A fringe messaging board was taken down after the El Paso mass shooting, but if the internet is the modern public square, should everyone have their say, asks Dave McGinn
After this month’s mass shootings in El Paso, Texas, and in Dayton, Ohio (31 people were killed and dozens injured), the online infrastructure and security company Cloudflare terminated its service for the fringe message board, 8chan.
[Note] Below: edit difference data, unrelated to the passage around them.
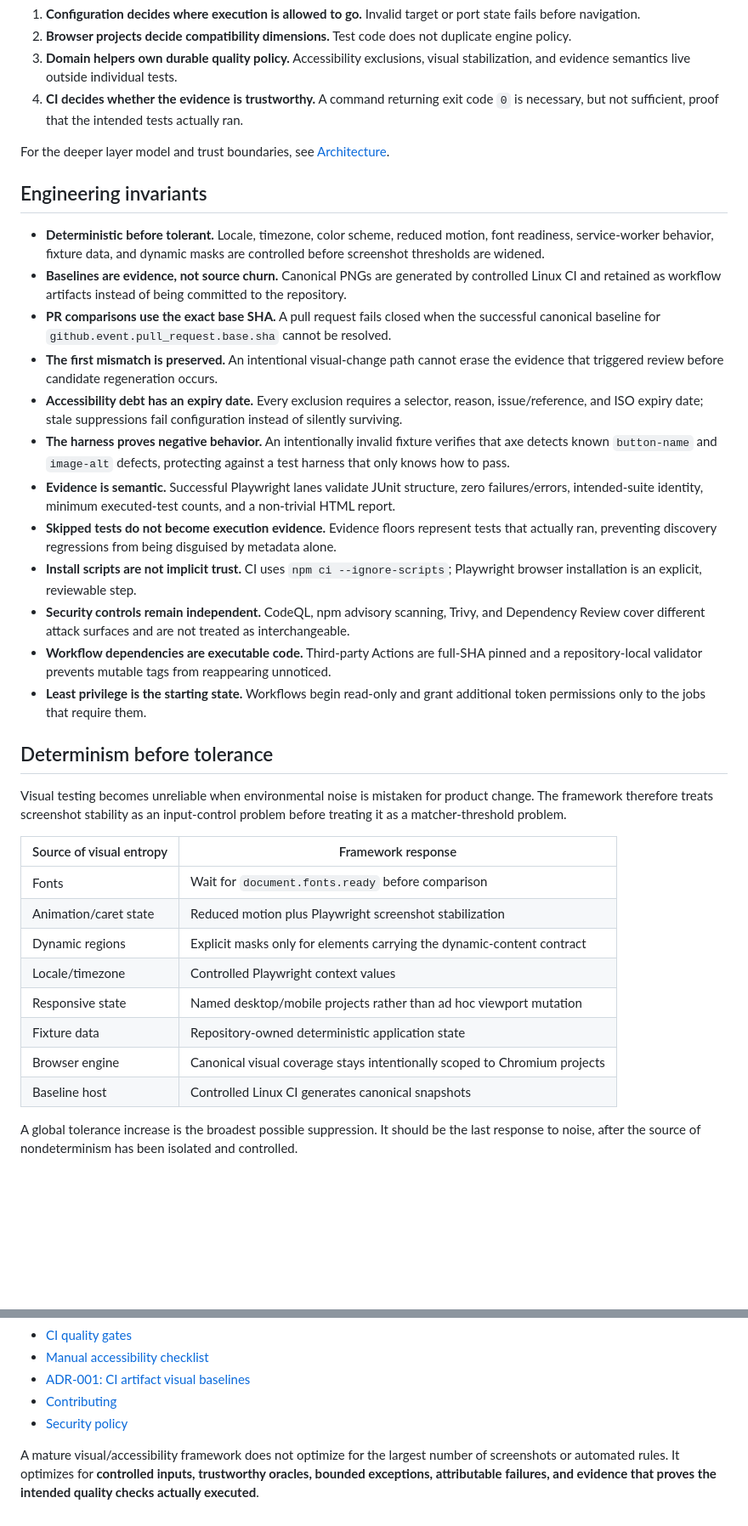
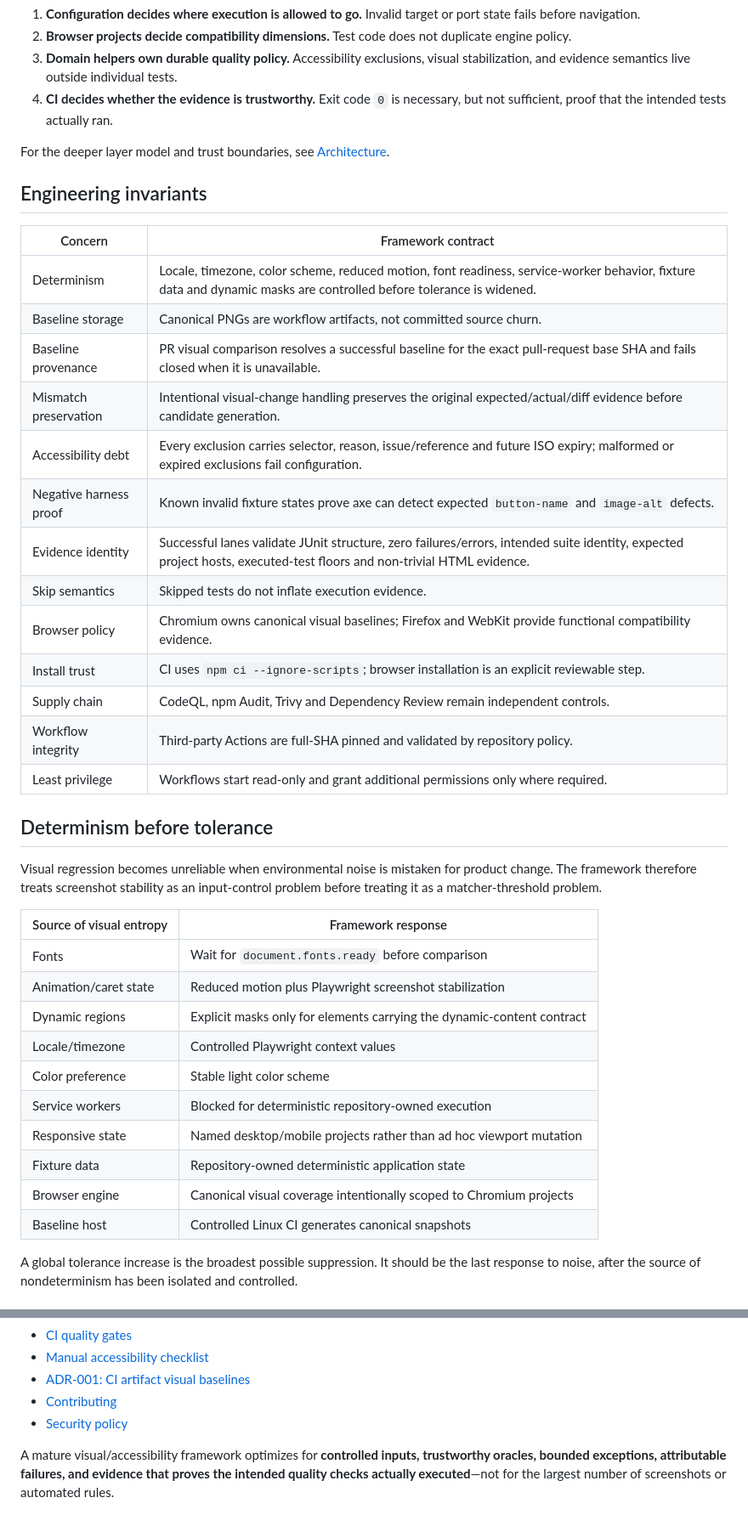
Before and after one commit to portyu9/qa-automation-visual-and-accessibility-playwright-axe, a Markdown page: README.md, 2 parts joined by grey strips. Shown at 85% size. Rendered like a GitHub page; blank space fills up the shorter version.

Commit message:
docs: polish visual accessibility framework README

```diff
--- a/README.md
+++ b/README.md
@@ -80,39 +96,44 @@ The architecture intentionally separates four responsibilities:
 1. **Configuration decides where execution is allowed to go.** Invalid target or port state fails before navigation.
 2. **Browser projects decide compatibility dimensions.** Test code does not duplicate engine policy.
 3. **Domain helpers own durable quality policy.** Accessibility exclusions, visual stabilization, and evidence semantics live outside individual tests.
-4. **CI decides whether the evidence is trustworthy.** A command returning exit code `0` is necessary, but not sufficient, proof that the intended tests actually ran.
+4. **CI decides whether the evidence is trustworthy.** Exit code `0` is necessary, but not sufficient, proof that the intended tests actually ran.
 
 For the deeper layer model and trust boundaries, see [Architecture](docs/architecture.md).
 
 ## Engineering invariants
 
-- **Deterministic before tolerant.** Locale, timezone, color scheme, reduced motion, font readiness, service-worker behavior, fixture data, and dynamic masks are controlled before screenshot thresholds are widened.
-- **Baselines are evidence, not source churn.** Canonical PNGs are generated by controlled Linux CI and retained as workflow artifacts instead of being committed to the repository.
-- **PR comparisons use the exact base SHA.** A pull request fails closed when the successful canonical baseline for `github.event.pull_request.base.sha` cannot be resolved.
-- **The first mismatch is preserved.** An intentional visual-change path cannot erase the evidence that triggered review before candidate regeneration occurs.
-- **Accessibility debt has an expiry date.** Every exclusion requires a selector, reason, issue/reference, and ISO expiry date; stale suppressions fail configuration instead of silently surviving.
-- **The harness proves negative behavior.** An intentionally invalid fixture verifies that axe detects known `button-name` and `image-alt` defects, protecting against a test harness that only knows how to pass.
-- **Evidence is semantic.** Successful Playwright lanes validate JUnit structure, zero failures/errors, intended-suite identity, minimum executed-test counts, and a non-trivial HTML report.
-- **Skipped tests do not become execution evidence.** Evidence floors represent tests that actually ran, preventing discovery regressions from being disguised by metadata alone.
-- **Install scripts are not implicit trust.** CI uses `npm ci --ignore-scripts`; Playwright browser installation is an explicit, reviewable step.
-- **Security controls remain independent.** CodeQL, npm advisory scanning, Trivy, and Dependency Review cover different attack surfaces and are not treated as interchangeable.
-- **Workflow dependencies are executable code.** Third-party Actions are full-SHA pinned and a repository-local validator prevents mutable tags from reappearing unnoticed.
-- **Least privilege is the starting state.** Workflows begin read-only and grant additional token permissions only to the jobs that require them.
+| Concern | Framework contract |
+| --- | --- |
+| Determinism | Locale, timezone, color scheme, reduced motion, font readiness, service-worker behavior, fixture data and dynamic masks are controlled before tolerance is widened. |
+| Baseline storage | Canonical PNGs are workflow artifacts, not committed source churn. |
+| Baseline provenance | PR visual comparison resolves a successful baseline for the exact pull-request base SHA and fails closed when it is unavailable. |
+| Mismatch preservation | Intentional visual-change handling preserves the original expected/actual/diff evidence before candidate generation. |
+| Accessibility debt | Every exclusion carries selector, reason, issue/reference and future ISO expiry; malformed or expired exclusions fail configuration. |
+| Negative harness proof | Known invalid fixture states prove axe can detect expected `button-name` and `image-alt` defects. |
+| Evidence identity | Successful lanes validate JUnit structure, zero failures/errors, intended suite identity, expected project hosts, executed-test floors and non-trivial HTML evidence. |
+| Skip semantics | Skipped tests do not inflate execution evidence. |
+| Browser policy | Chromium owns canonical visual baselines; Firefox and WebKit provide functional compatibility evidence. |
+| Install trust | CI uses `npm ci --ignore-scripts`; browser installation is an explicit reviewable step. |
+| Supply chain | CodeQL, npm Audit, Trivy and Dependency Review remain independent controls. |
+| Workflow integrity | Third-party Actions are full-SHA pinned and validated by repository policy. |
+| Least privilege | Workflows start read-only and grant additional permissions only where required. |
 
 ## Determinism before tolerance
 
-Visual testing becomes unreliable when environmental noise is mistaken for product change. The framework therefore treats screenshot stability as an input-control problem before treating it as a matcher-threshold problem.
+Visual regression becomes unreliable when environmental noise is mistaken for product change. The framework therefore treats screenshot stability as an input-control problem before treating it as a matcher-threshold problem.
 
-| Source of visual entropy | Framework response                                                        |
-| ------------------------ | ------------------------------------------------------------------------- |
-| Fonts                    | Wait for `document.fonts.ready` before comparison                         |
-| Animation/caret state    | Reduced motion plus Playwright screenshot stabilization                   |
-| Dynamic regions          | Explicit masks only for elements carrying the dynamic-content contract    |
-| Locale/timezone          | Controlled Playwright context values                                      |
-| Responsive state         | Named desktop/mobile projects rather than ad hoc viewport mutation        |
-| Fixture data             | Repository-owned deterministic application state                          |
-| Browser engine           | Canonical visual coverage stays intentionally scoped to Chromium projects |
-| Baseline host            | Controlled Linux CI generates canonical snapshots                         |
+| Source of visual entropy | Framework response |
+| --- | --- |
+| Fonts | Wait for `document.fonts.ready` before comparison |
+| Animation/caret state | Reduced motion plus Playwright screenshot stabilization |
+| Dynamic regions | Explicit masks only for elements carrying the dynamic-content contract |
+| Locale/timezone | Controlled Playwright context values |
+| Color preference | Stable light color scheme |
+| Service workers | Blocked for deterministic repository-owned execution |
+| Responsive state | Named desktop/mobile projects rather than ad hoc viewport mutation |
+| Fixture data | Repository-owned deterministic application state |
+| Browser engine | Canonical visual coverage intentionally scoped to Chromium projects |
+| Baseline host | Controlled Linux CI generates canonical snapshots |
 
 A global tolerance increase is the broadest possible suppression. It should be the last response to noise, after the source of nondeterminism has been isolated and controlled.
 
@@ -299,4 +326,4 @@ The useful abstraction boundary is policy ownership. New helpers should centrali
 - [Contributing](CONTRIBUTING.md)
 - [Security policy](SECURITY.md)
 
-A mature visual/accessibility framework does not optimize for the largest number of screenshots or automated rules. It optimizes for **controlled inputs, trustworthy oracles, bounded exceptions, attributable failures, and evidence that proves the intended quality checks actually executed**.
+A mature visual/accessibility framework optimizes for **controlled inputs, trustworthy oracles, bounded exceptions, attributable failures, and evidence that proves the intended quality checks actually executed**—not for the largest number of screenshots or automated rules.
```
Also changed, not shown: other parts of README.md (+98 -76 lines).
This was because the El Paso gunman had uploaded a manifesto to that website.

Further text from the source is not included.